▶ [About this exercise]:
What is the number of lines in the data that contain "High"? Nothing besides that number, please.
BEGIN Data for the task
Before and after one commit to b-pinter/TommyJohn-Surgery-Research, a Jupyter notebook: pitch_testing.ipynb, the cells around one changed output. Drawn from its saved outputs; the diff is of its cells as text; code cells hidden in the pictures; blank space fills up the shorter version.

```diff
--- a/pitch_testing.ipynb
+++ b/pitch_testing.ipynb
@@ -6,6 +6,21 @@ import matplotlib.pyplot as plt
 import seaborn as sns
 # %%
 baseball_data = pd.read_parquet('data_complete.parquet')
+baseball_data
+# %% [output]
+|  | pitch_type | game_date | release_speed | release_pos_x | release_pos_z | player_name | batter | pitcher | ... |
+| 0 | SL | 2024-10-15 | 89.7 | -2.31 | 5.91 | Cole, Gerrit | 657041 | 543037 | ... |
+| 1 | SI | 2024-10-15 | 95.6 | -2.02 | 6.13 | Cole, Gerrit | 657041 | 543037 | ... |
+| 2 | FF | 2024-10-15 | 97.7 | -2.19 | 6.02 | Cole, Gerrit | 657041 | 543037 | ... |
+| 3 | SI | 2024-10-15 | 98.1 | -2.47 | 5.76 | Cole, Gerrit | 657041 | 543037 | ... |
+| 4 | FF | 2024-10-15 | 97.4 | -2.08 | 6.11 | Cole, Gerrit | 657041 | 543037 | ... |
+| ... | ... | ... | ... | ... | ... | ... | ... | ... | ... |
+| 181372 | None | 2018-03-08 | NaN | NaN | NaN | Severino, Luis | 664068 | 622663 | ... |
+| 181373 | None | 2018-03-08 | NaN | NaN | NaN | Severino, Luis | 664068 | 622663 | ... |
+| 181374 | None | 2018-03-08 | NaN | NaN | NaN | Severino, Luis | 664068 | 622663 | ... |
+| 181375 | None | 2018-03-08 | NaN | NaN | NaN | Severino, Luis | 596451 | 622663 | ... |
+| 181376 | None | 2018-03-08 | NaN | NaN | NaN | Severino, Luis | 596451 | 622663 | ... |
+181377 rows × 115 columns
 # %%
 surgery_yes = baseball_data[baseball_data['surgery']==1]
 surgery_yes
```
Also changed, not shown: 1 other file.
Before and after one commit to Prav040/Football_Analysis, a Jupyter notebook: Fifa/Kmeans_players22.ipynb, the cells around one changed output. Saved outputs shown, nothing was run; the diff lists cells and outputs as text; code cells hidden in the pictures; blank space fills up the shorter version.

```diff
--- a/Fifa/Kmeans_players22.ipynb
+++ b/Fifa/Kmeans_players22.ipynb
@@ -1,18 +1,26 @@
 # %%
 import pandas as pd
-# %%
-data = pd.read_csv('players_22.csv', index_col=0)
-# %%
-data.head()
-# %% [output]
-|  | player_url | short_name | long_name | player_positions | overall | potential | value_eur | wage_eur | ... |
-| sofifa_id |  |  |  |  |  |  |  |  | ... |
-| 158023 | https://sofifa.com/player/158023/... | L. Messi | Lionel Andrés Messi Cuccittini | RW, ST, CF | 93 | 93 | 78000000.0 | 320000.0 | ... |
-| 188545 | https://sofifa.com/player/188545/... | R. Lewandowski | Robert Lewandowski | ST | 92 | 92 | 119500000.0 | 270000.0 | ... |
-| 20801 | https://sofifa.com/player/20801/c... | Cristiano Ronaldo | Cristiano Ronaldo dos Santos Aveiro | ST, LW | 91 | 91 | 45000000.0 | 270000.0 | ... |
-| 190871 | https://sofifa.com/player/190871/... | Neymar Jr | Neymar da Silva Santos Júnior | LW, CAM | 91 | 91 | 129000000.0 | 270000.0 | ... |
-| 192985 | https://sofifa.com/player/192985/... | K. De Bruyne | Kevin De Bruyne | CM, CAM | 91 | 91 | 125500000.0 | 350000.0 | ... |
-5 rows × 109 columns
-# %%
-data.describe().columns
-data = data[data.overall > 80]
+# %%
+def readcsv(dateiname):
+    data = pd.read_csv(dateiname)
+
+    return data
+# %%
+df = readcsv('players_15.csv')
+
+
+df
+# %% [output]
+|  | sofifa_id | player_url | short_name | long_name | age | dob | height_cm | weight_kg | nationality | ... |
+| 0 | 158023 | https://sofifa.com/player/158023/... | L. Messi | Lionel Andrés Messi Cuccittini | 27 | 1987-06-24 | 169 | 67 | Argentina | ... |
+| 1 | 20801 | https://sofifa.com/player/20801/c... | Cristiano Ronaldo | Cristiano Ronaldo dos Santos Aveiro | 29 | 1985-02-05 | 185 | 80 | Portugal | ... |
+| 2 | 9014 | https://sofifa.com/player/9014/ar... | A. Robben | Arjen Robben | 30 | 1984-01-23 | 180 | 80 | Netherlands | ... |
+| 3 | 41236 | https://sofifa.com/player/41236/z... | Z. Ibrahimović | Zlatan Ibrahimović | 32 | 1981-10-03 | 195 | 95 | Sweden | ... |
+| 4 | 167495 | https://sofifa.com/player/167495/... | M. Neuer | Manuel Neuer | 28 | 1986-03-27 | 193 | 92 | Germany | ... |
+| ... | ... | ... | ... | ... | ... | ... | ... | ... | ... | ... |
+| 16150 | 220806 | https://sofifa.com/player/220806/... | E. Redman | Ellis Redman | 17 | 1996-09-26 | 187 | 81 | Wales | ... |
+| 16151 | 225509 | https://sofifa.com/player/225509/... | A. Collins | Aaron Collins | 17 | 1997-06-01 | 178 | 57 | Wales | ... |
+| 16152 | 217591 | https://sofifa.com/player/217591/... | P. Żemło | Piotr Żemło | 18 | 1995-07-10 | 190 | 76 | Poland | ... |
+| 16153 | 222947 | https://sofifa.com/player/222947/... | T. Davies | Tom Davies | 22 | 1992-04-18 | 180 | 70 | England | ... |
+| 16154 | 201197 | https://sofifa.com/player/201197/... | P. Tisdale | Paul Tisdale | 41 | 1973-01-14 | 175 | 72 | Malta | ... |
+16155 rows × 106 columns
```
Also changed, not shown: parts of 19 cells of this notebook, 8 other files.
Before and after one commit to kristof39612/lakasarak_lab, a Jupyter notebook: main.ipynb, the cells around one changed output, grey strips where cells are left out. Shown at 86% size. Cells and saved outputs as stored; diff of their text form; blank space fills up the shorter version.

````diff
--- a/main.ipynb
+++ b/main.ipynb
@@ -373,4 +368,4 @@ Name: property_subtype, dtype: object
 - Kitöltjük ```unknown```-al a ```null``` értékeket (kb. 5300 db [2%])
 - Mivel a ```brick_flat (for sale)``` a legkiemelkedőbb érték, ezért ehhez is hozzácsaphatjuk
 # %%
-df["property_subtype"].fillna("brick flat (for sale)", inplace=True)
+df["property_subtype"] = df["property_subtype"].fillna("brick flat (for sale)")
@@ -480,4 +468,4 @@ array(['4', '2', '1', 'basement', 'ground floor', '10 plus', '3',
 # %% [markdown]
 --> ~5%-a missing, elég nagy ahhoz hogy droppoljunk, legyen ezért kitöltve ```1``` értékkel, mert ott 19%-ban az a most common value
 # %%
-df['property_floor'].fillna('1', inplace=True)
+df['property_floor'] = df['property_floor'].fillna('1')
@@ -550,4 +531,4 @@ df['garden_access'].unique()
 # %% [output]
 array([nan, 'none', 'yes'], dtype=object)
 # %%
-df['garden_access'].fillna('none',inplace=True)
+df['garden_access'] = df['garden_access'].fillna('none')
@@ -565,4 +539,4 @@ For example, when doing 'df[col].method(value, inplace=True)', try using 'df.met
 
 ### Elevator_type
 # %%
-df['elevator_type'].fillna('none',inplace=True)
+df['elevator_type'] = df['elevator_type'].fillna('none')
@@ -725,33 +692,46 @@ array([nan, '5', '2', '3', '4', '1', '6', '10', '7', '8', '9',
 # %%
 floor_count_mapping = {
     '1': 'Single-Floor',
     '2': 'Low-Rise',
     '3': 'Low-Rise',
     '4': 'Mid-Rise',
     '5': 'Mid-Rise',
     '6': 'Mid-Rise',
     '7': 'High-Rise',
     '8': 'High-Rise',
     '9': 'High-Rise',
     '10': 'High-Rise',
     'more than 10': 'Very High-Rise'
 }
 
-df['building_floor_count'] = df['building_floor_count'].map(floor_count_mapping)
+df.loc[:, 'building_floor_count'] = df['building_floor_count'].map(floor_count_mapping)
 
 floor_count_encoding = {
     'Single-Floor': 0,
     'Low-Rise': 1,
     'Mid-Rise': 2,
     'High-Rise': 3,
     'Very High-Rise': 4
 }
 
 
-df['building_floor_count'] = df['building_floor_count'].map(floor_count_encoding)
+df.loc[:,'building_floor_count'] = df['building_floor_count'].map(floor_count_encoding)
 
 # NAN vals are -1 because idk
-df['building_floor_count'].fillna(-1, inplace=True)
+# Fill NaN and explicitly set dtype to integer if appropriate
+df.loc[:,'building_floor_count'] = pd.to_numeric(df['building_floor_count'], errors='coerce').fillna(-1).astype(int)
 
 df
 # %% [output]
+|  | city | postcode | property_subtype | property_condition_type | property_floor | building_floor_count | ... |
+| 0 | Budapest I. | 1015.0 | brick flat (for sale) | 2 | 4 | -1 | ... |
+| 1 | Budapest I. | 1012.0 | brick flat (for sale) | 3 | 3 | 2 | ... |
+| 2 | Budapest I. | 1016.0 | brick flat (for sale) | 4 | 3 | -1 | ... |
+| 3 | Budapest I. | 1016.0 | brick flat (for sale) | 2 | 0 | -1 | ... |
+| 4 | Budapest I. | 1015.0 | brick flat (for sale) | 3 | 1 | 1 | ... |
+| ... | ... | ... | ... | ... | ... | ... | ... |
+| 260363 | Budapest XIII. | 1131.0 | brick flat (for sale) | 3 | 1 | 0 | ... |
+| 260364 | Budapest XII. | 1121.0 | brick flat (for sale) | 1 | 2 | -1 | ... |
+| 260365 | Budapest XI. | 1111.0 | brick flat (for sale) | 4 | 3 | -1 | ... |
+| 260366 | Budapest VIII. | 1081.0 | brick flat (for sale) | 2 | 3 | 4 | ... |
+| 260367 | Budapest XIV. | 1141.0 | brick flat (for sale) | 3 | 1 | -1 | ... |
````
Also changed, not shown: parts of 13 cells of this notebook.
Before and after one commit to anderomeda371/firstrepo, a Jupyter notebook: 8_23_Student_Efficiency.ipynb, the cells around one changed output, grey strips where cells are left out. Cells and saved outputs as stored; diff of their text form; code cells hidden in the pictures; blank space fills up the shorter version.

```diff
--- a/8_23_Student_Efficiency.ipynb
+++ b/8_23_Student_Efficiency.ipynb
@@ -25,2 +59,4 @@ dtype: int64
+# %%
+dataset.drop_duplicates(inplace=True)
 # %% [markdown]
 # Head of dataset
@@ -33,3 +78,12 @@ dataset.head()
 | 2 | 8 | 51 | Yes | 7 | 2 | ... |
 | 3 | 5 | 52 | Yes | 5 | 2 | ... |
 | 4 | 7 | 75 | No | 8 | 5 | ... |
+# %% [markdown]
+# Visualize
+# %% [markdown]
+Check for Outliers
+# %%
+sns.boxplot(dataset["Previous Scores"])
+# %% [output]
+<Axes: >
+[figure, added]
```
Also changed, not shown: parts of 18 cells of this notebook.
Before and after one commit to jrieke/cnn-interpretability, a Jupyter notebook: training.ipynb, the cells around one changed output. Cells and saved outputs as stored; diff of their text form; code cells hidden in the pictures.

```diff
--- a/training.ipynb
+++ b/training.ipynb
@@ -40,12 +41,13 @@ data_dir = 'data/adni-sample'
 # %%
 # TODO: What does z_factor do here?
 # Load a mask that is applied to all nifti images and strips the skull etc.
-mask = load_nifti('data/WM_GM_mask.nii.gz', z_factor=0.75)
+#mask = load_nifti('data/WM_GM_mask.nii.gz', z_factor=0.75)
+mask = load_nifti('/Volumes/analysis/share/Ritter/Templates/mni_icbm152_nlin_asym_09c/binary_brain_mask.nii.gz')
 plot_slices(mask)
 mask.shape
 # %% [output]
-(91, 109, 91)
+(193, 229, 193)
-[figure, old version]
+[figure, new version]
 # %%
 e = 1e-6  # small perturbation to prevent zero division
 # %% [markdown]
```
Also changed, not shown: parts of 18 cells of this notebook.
END Data for the task
▶ [Task solution]:
7